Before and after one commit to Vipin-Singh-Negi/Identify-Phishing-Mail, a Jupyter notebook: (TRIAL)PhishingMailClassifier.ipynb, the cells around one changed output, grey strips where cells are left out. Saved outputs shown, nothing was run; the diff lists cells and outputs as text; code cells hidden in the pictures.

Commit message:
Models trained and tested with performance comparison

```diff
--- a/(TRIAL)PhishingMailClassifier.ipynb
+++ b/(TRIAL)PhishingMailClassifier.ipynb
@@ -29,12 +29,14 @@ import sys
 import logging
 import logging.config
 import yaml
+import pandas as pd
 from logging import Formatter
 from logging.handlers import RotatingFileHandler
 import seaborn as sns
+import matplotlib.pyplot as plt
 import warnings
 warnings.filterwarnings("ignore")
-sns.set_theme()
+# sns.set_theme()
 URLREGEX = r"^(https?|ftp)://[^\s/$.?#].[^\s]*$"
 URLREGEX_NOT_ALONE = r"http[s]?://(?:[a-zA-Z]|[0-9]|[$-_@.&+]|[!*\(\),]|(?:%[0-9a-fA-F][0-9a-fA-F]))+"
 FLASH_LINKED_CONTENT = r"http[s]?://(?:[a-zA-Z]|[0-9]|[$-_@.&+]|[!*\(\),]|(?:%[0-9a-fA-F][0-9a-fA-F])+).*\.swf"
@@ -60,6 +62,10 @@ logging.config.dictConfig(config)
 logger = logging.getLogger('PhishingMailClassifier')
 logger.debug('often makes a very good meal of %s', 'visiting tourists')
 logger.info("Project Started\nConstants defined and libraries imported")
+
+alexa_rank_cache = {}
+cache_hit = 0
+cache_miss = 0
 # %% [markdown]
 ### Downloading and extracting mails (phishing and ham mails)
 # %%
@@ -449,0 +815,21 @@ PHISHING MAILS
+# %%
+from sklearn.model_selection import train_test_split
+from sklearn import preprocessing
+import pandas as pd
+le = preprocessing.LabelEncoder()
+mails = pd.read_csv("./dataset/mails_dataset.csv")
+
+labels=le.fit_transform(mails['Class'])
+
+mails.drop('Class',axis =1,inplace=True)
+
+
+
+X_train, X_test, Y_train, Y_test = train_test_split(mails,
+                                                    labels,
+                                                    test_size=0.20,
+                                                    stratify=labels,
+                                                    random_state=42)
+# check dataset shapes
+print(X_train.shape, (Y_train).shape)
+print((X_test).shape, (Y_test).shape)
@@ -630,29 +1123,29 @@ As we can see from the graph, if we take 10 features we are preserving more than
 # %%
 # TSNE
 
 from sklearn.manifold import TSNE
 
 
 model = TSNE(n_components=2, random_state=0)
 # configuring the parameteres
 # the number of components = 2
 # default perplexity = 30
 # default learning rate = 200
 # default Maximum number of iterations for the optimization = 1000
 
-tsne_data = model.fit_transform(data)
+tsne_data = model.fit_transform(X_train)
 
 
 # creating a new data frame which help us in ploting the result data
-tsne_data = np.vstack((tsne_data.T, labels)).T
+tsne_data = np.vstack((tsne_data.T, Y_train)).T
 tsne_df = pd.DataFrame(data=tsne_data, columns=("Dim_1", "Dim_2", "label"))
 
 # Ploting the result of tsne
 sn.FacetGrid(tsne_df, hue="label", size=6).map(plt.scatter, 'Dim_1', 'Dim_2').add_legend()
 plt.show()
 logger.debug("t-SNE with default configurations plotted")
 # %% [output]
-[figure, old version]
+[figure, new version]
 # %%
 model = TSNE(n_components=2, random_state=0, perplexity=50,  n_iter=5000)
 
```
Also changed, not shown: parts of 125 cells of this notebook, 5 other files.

_Exercise:_ When a line of the records has the word "logging", pick it out and copy it.

_Written answer:_
 import logging
 import logging.config
 from logging import Formatter
 from logging.handlers import RotatingFileHandler
@@ -60,6 +62,10 @@ logging.config.dictConfig(config)
 logger = logging.getLogger('PhishingMailClassifier')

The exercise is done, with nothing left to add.